### Records from a data collection
____

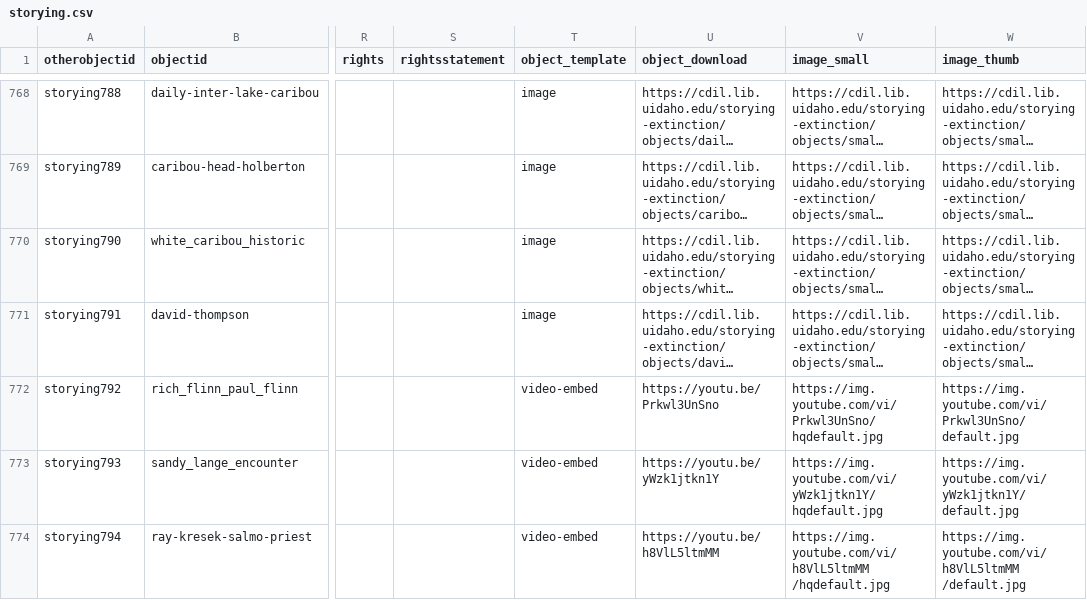
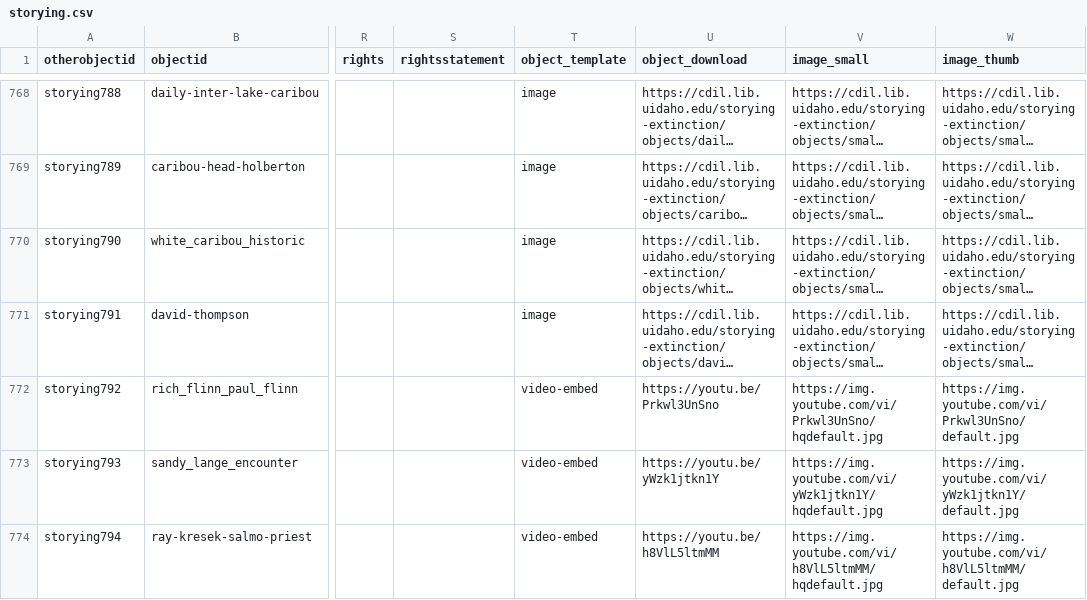
Before and after one commit to thecdil/storying_combined, a CSV file: _data/storying.csv, drawn as a sheet; only a part is shown, gaps mark what is left out; long unchanged cells end in …; the diff names each change by its address in the sheet, - before the commit and + after, or states it on an @@ line.

Commit message:
looking for kresek bug
trying to figure out why sequence from sandy lange to kresek is broken

```diff
--- a/_data/storying.csv
+++ b/_data/storying.csv
-V774 (image_small): https://img.youtube.com/vi/h8VlL5ltmMM /hqdefault.jpg
+V774 (image_small): https://img.youtube.com/vi/h8VlL5ltmMM/hqdefault.jpg
-W774 (image_thumb): https://img.youtube.com/vi/h8VlL5ltmMM /default.jpg
+W774 (image_thumb): https://img.youtube.com/vi/h8VlL5ltmMM/default.jpg
```
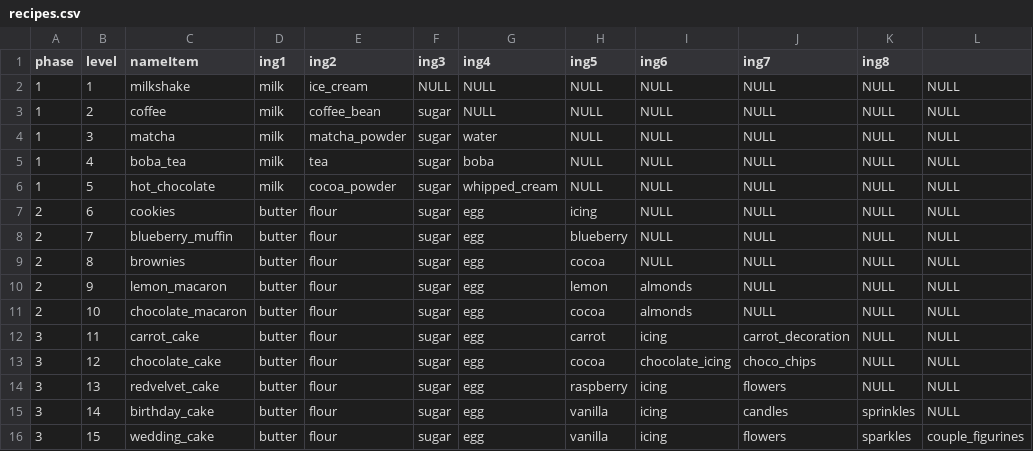
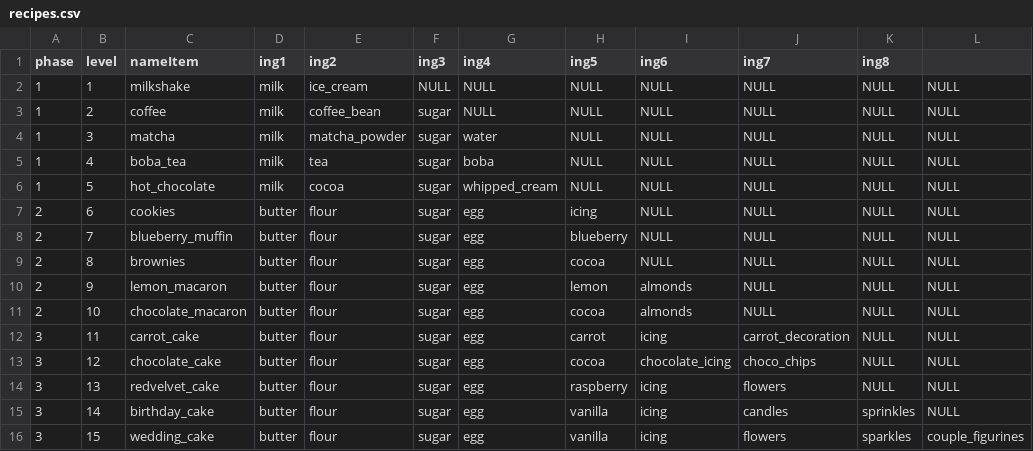
Before and after one commit to ewedul/SugarShower_gr63, a CSV file: src/main/resources/recipes.csv, drawn as a sheet.

Commit message:
Limit falling items to what are in the current phase.
Fix typo in csv recipe
Create levelmanager class

```diff
--- a/src/main/resources/recipes.csv
+++ b/src/main/resources/recipes.csv
@@ -5,3 +5,3 @@ phase,level,nameItem,ing1,ing2,ing3,ing4,ing5,ing6,ing7,ing8
 1,4,boba_tea,milk,tea,sugar,boba,NULL,NULL,NULL,NULL,NULL
-1,5,hot_chocolate,milk,cocoa_powder,sugar,whipped_cream,NULL,NULL,NULL,NULL,NULL
+1,5,hot_chocolate,milk,cocoa,sugar,whipped_cream,NULL,NULL,NULL,NULL,NULL
 2,6,cookies,butter,flour,sugar,egg,icing,NULL,NULL,NULL,NULL
```
Also changed, not shown: 3 other files.
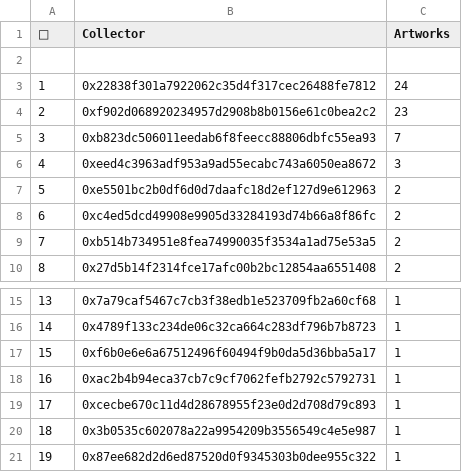
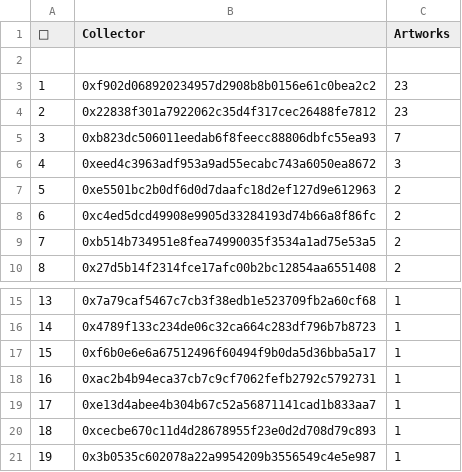
Before and after one commit to JohnOrionYoung/JOYhotPotato, a CSV file: src/python/collectors.csv, drawn as a sheet; only a part is shown, gaps mark what is left out; the shorter side is filled out with more unchanged rows; removed rows and columns are numbered as before the commit, all else as after; the diff names each change by its address in the sheet, - before the commit and + after, or states it on an @@ line.

Commit message:
update

```diff
--- a/src/python/collectors.csv
+++ b/src/python/collectors.csv
-row 3: 1 | 0x22838f301a7922062c35d4f317cec26488fe7812 | 24
@@ column A (👑) renumbered from row 3 down @@
+row 4: 2 | 0x22838f301a7922062c35d4f317cec26488fe7812 | 23
+row 19: 17 | 0xe13d4abee4b304b67c52a56871141cad1b833aa7 | 1
```
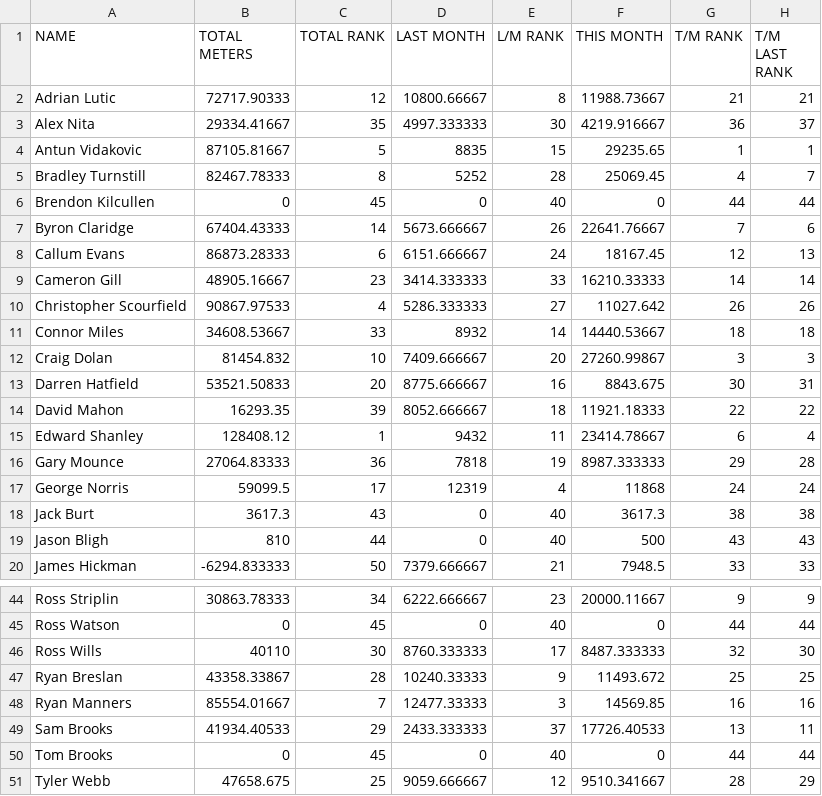
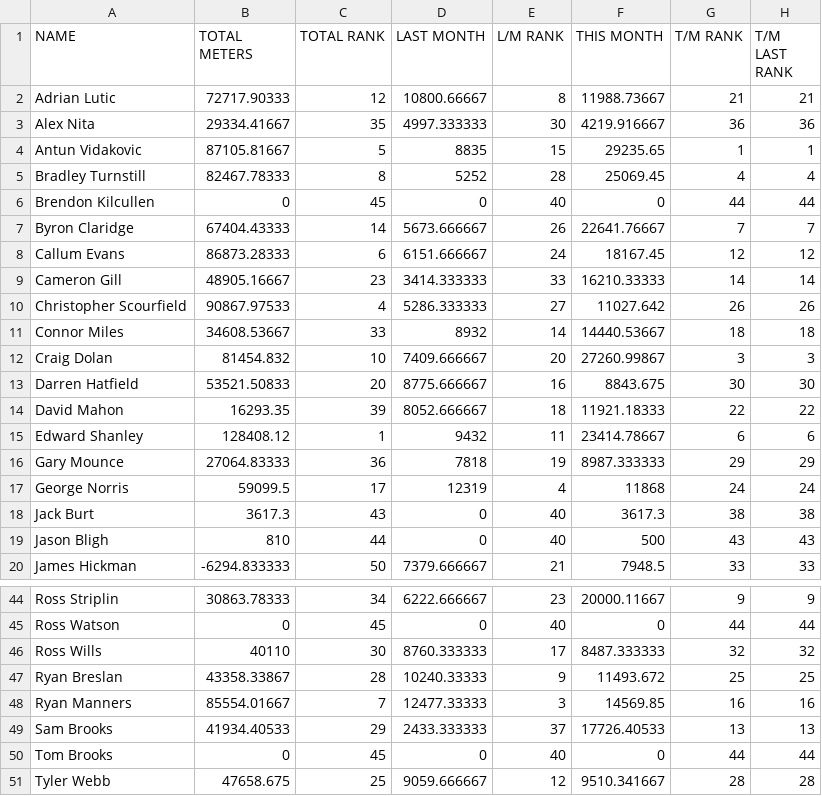
Before and after one commit to HeWearsSpandex/apps, a CSV file: bonus-metres/data/actual_distances.csv, drawn as a sheet; only a part is shown, gaps mark what is left out; the diff covers the shown part only.

Commit message:
Update distances via VBA

```diff
--- a/bonus-metres/data/actual_distances.csv
+++ b/bonus-metres/data/actual_distances.csv
@@ -2,8 +2,8 @@ NAME,TOTAL METERS,TOTAL RANK,LAST MONTH,L/M RANK,THIS MONTH,T/M RANK,T/M LAST RA
 Adrian Lutic,72717.90333,12,10800.66667,8,11988.73667,21,21
-Alex Nita,29334.41667,35,4997.333333,30,4219.916667,36,37
+Alex Nita,29334.41667,35,4997.333333,30,4219.916667,36,36
 Antun Vidakovic,87105.81667,5,8835,15,29235.65,1,1
-Bradley Turnstill,82467.78333,8,5252,28,25069.45,4,7
+Bradley Turnstill,82467.78333,8,5252,28,25069.45,4,4
 Brendon Kilcullen,0,45,0,40,0,44,44
-Byron Claridge,67404.43333,14,5673.666667,26,22641.76667,7,6
-Callum Evans,86873.28333,6,6151.666667,24,18167.45,12,13
+Byron Claridge,67404.43333,14,5673.666667,26,22641.76667,7,7
+Callum Evans,86873.28333,6,6151.666667,24,18167.45,12,12
 Cameron Gill,48905.16667,23,3414.333333,33,16210.33333,14,14
@@ -12,6 +12,6 @@ Connor Miles,34608.53667,33,8932,14,14440.53667,18,18
 Craig Dolan,81454.832,10,7409.666667,20,27260.99867,3,3
-Darren Hatfield,53521.50833,20,8775.666667,16,8843.675,30,31
+Darren Hatfield,53521.50833,20,8775.666667,16,8843.675,30,30
 David Mahon,16293.35,39,8052.666667,18,11921.18333,22,22
-Edward Shanley,128408.12,1,9432,11,23414.78667,6,4
-Gary Mounce,27064.83333,36,7818,19,8987.333333,29,28
+Edward Shanley,128408.12,1,9432,11,23414.78667,6,6
+Gary Mounce,27064.83333,36,7818,19,8987.333333,29,29
 George Norris,59099.5,17,12319,4,11868,24,24
@@ -45,7 +45,7 @@ Ross Striplin,30863.78333,34,6222.666667,23,20000.11667,9,9
 Ross Watson,0,45,0,40,0,44,44
-Ross Wills,40110,30,8760.333333,17,8487.333333,32,30
+Ross Wills,40110,30,8760.333333,17,8487.333333,32,32
 Ryan Breslan,43358.33867,28,10240.33333,9,11493.672,25,25
 Ryan Manners,85554.01667,7,12477.33333,3,14569.85,16,16
-Sam Brooks,41934.40533,29,2433.333333,37,17726.40533,13,11
+Sam Brooks,41934.40533,29,2433.333333,37,17726.40533,13,13
 Tom Brooks,0,45,0,40,0,44,44
-Tyler Webb,47658.675,25,9059.666667,12,9510.341667,28,29
+Tyler Webb,47658.675,25,9059.666667,12,9510.341667,28,28
```
Also changed, not shown: 7 edited cells elsewhere in this file.
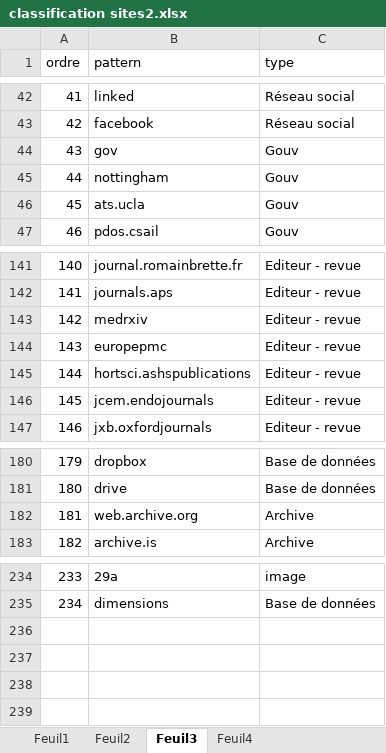
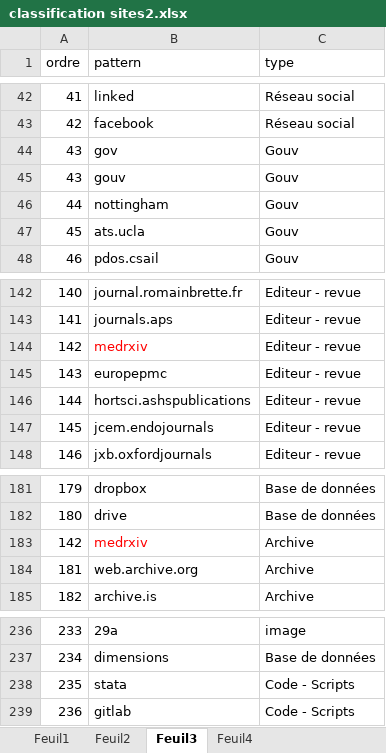
Before and after one commit to abdelghani-maddi/Pubpeer, an Excel workbook: classification sites2.xlsx, sheet Feuil3, drawn as a sheet; only a part is shown, gaps mark what is left out; values as stored, in another font and other column widths than the file's, no borders; addresses are those after the commit; the diff names each change by its address in the sheet, - before the commit and + after, or states it on an @@ line.

```diff
--- a/classification sites2.xlsx (sheet Feuil3)
+++ b/classification sites2.xlsx (sheet Feuil3)
+row 45: 43 | gouv | Gouv
-B144 text colour: black
+B144 text colour: #FF0000
+row 183: 142 | medrxiv | Archive
+row 238: 235 | stata | Code - Scripts
+row 239: 236 | gitlab | Code - Scripts
```
Also changed, not shown: 3 other files.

____

### Task objective
Repeat each line of the records above exactly, but do not copy the pictures.

### Your solution
Before and after one commit to thecdil/storying_combined, a CSV file: _data/storying.csv, drawn as a sheet; only a part is shown, gaps mark what is left out; long unchanged cells end in …; the diff names each change by its address in the sheet, - before the commit and + after, or states it on an @@ line.

Commit message:
looking for kresek bug
trying to figure out why sequence from sandy lange to kresek is broken

```diff
--- a/_data/storying.csv
+++ b/_data/storying.csv
-V774 (image_small): https://img.youtube.com/vi/h8VlL5ltmMM /hqdefault.jpg
+V774 (image_small): https://img.youtube.com/vi/h8VlL5ltmMM/hqdefault.jpg
-W774 (image_thumb): https://img.youtube.com/vi/h8VlL5ltmMM /default.jpg
+W774 (image_thumb): https://img.youtube.com/vi/h8VlL5ltmMM/default.jpg
```
Before and after one commit to ewedul/SugarShower_gr63, a CSV file: src/main/resources/recipes.csv, drawn as a sheet.

Commit message:
Limit falling items to what are in the current phase.
Fix typo in csv recipe
Create levelmanager class

```diff
--- a/src/main/resources/recipes.csv
+++ b/src/main/resources/recipes.csv
@@ -5,3 +5,3 @@ phase,level,nameItem,ing1,ing2,ing3,ing4,ing5,ing6,ing7,ing8
 1,4,boba_tea,milk,tea,sugar,boba,NULL,NULL,NULL,NULL,NULL
-1,5,hot_chocolate,milk,cocoa_powder,sugar,whipped_cream,NULL,NULL,NULL,NULL,NULL
+1,5,hot_chocolate,milk,cocoa,sugar,whipped_cream,NULL,NULL,NULL,NULL,NULL
 2,6,cookies,butter,flour,sugar,egg,icing,NULL,NULL,NULL,NULL
```
Also changed, not shown: 3 other files.
Before and after one commit to JohnOrionYoung/JOYhotPotato, a CSV file: src/python/collectors.csv, drawn as a sheet; only a part is shown, gaps mark what is left out; the shorter side is filled out with more unchanged rows; removed rows and columns are numbered as before the commit, all else as after; the diff names each change by its address in the sheet, - before the commit and + after, or states it on an @@ line.

Commit message:
update

```diff
--- a/src/python/collectors.csv
+++ b/src/python/collectors.csv
-row 3: 1 | 0x22838f301a7922062c35d4f317cec26488fe7812 | 24
@@ column A (👑) renumbered from row 3 down @@
+row 4: 2 | 0x22838f301a7922062c35d4f317cec26488fe7812 | 23
+row 19: 17 | 0xe13d4abee4b304b67c52a56871141cad1b833aa7 | 1
```
Before and after one commit to HeWearsSpandex/apps, a CSV file: bonus-metres/data/actual_distances.csv, drawn as a sheet; only a part is shown, gaps mark what is left out; the diff covers the shown part only.

Commit message:
Update distances via VBA

```diff
--- a/bonus-metres/data/actual_distances.csv
+++ b/bonus-metres/data/actual_distances.csv
@@ -2,8 +2,8 @@ NAME,TOTAL METERS,TOTAL RANK,LAST MONTH,L/M RANK,THIS MONTH,T/M RANK,T/M LAST RA
 Adrian Lutic,72717.90333,12,10800.66667,8,11988.73667,21,21
-Alex Nita,29334.41667,35,4997.333333,30,4219.916667,36,37
+Alex Nita,29334.41667,35,4997.333333,30,4219.916667,36,36
 Antun Vidakovic,87105.81667,5,8835,15,29235.65,1,1
-Bradley Turnstill,82467.78333,8,5252,28,25069.45,4,7
+Bradley Turnstill,82467.78333,8,5252,28,25069.45,4,4
 Brendon Kilcullen,0,45,0,40,0,44,44
-Byron Claridge,67404.43333,14,5673.666667,26,22641.76667,7,6
-Callum Evans,86873.28333,6,6151.666667,24,18167.45,12,13
+Byron Claridge,67404.43333,14,5673.666667,26,22641.76667,7,7
+Callum Evans,86873.28333,6,6151.666667,24,18167.45,12,12
 Cameron Gill,48905.16667,23,3414.333333,33,16210.33333,14,14
@@ -12,6 +12,6 @@ Connor Miles,34608.53667,33,8932,14,14440.53667,18,18
 Craig Dolan,81454.832,10,7409.666667,20,27260.99867,3,3
-Darren Hatfield,53521.50833,20,8775.666667,16,8843.675,30,31
+Darren Hatfield,53521.50833,20,8775.666667,16,8843.675,30,30
 David Mahon,16293.35,39,8052.666667,18,11921.18333,22,22
-Edward Shanley,128408.12,1,9432,11,23414.78667,6,4
-Gary Mounce,27064.83333,36,7818,19,8987.333333,29,28
+Edward Shanley,128408.12,1,9432,11,23414.78667,6,6
+Gary Mounce,27064.83333,36,7818,19,8987.333333,29,29
 George Norris,59099.5,17,12319,4,11868,24,24
@@ -45,7 +45,7 @@ Ross Striplin,30863.78333,34,6222.666667,23,20000.11667,9,9
 Ross Watson,0,45,0,40,0,44,44
-Ross Wills,40110,30,8760.333333,17,8487.333333,32,30
+Ross Wills,40110,30,8760.333333,17,8487.333333,32,32
 Ryan Breslan,43358.33867,28,10240.33333,9,11493.672,25,25
 Ryan Manners,85554.01667,7,12477.33333,3,14569.85,16,16
-Sam Brooks,41934.40533,29,2433.333333,37,17726.40533,13,11
+Sam Brooks,41934.40533,29,2433.333333,37,17726.40533,13,13
 Tom Brooks,0,45,0,40,0,44,44
-Tyler Webb,47658.675,25,9059.666667,12,9510.341667,28,29
+Tyler Webb,47658.675,25,9059.666667,12,9510.341667,28,28
```
Also changed, not shown: 7 edited cells elsewhere in this file.
Before and after one commit to abdelghani-maddi/Pubpeer, an Excel workbook: classification sites2.xlsx, sheet Feuil3, drawn as a sheet; only a part is shown, gaps mark what is left out; values as stored, in another font and other column widths than the file's, no borders; addresses are those after the commit; the diff names each change by its address in the sheet, - before the commit and + after, or states it on an @@ line.

```diff
--- a/classification sites2.xlsx (sheet Feuil3)
+++ b/classification sites2.xlsx (sheet Feuil3)
+row 45: 43 | gouv | Gouv
-B144 text colour: black
+B144 text colour: #FF0000
+row 183: 142 | medrxiv | Archive
+row 238: 235 | stata | Code - Scripts
+row 239: 236 | gitlab | Code - Scripts
```
Also changed, not shown: 3 other files.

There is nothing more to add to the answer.